» Task goal:
Where does the word "model" occur in the entries below? Copy every line that has it.

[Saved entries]
● ● ●

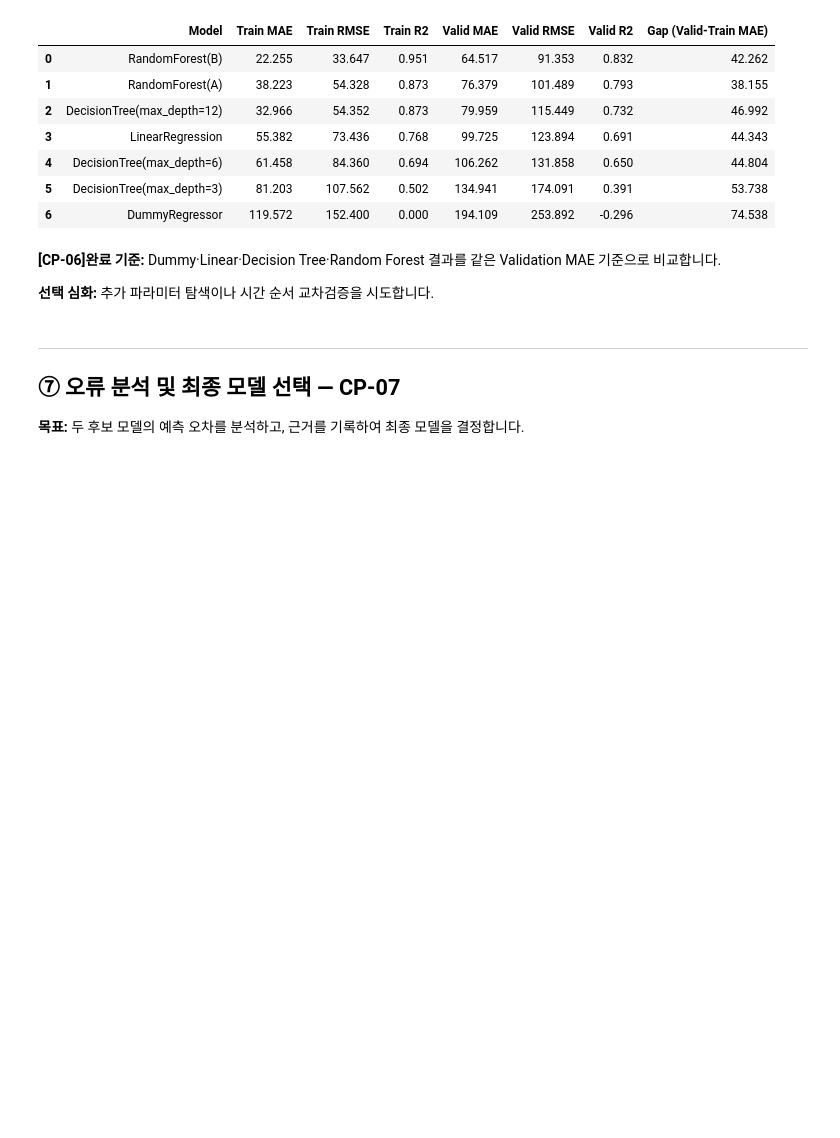
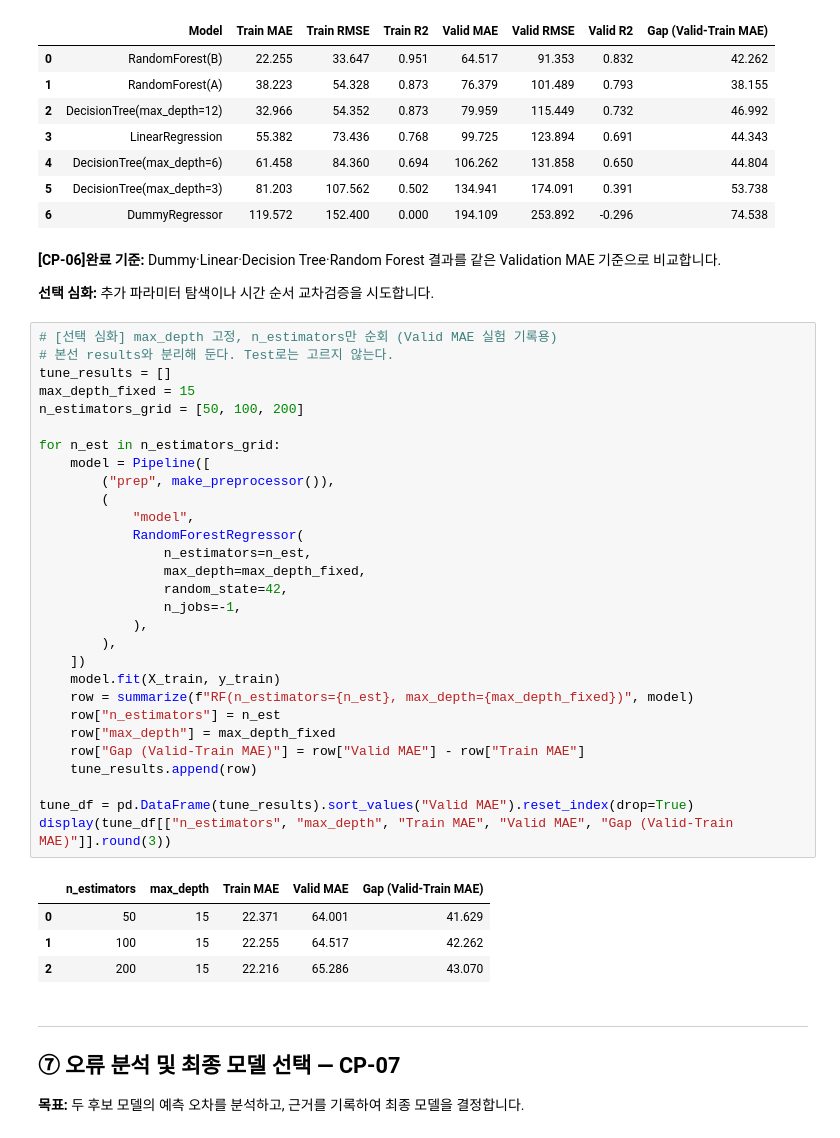
Before and after one commit to Gotti0/ai-mini-projects, a Jupyter notebook: mini-project-01/code/01_regression_bike_demand.ipynb, the cells around one changed output. Cells and saved outputs as stored; diff of their text form; blank space fills up the shorter version.

```diff
--- a/mini-project-01/code/01_regression_bike_demand.ipynb
+++ b/mini-project-01/code/01_regression_bike_demand.ipynb
@@ -645,6 +645,40 @@ display(results_df.round(3))
 **[CP-06]완료 기준:** Dummy·Linear·Decision Tree·Random Forest 결과를 같은 Validation MAE 기준으로 비교합니다.
 
 **선택 심화:** 추가 파라미터 탐색이나 시간 순서 교차검증을 시도합니다.
+# %%
+# [선택 심화] max_depth 고정, n_estimators만 순회 (Valid MAE 실험 기록용)
+# 본선 results와 분리해 둔다. Test로는 고르지 않는다.
+tune_results = []
+max_depth_fixed = 15
+n_estimators_grid = [50, 100, 200]
+
+for n_est in n_estimators_grid:
+    model = Pipeline([
+        ("prep", make_preprocessor()),
+        (
+            "model",
+            RandomForestRegressor(
+                n_estimators=n_est,
+                max_depth=max_depth_fixed,
+                random_state=42,
+                n_jobs=-1,
+            ),
+        ),
+    ])
+    model.fit(X_train, y_train)
+    row = summarize(f"RF(n_estimators={n_est}, max_depth={max_depth_fixed})", model)
+    row["n_estimators"] = n_est
+    row["max_depth"] = max_depth_fixed
+    row["Gap (Valid-Train MAE)"] = row["Valid MAE"] - row["Train MAE"]
+    tune_results.append(row)
+
+tune_df = pd.DataFrame(tune_results).sort_values("Valid MAE").reset_index(drop=True)
+display(tune_df[["n_estimators", "max_depth", "Train MAE", "Valid MAE", "Gap (Valid-Train MAE)"]].round(3))
+# %% [output]
+|  | n_estimators | max_depth | Train MAE | Valid MAE | Gap (Valid-Train MAE) |
+| 0 | 50 | 15 | 22.371 | 64.001 | 41.629 |
+| 1 | 100 | 15 | 22.255 | 64.517 | 42.262 |
+| 2 | 200 | 15 | 22.216 | 65.286 | 43.070 |
 # %% [markdown]
 ---
 ## ⑦ 오류 분석 및 최종 모델 선택 — CP-07
```
Also changed, not shown: 1 other file.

● ● ●

» Task solution:
+    model = Pipeline([
+            "model",
+    model.fit(X_train, y_train)
+    row = summarize(f"RF(n_estimators={n_est}, max_depth={max_depth_fixed})", model)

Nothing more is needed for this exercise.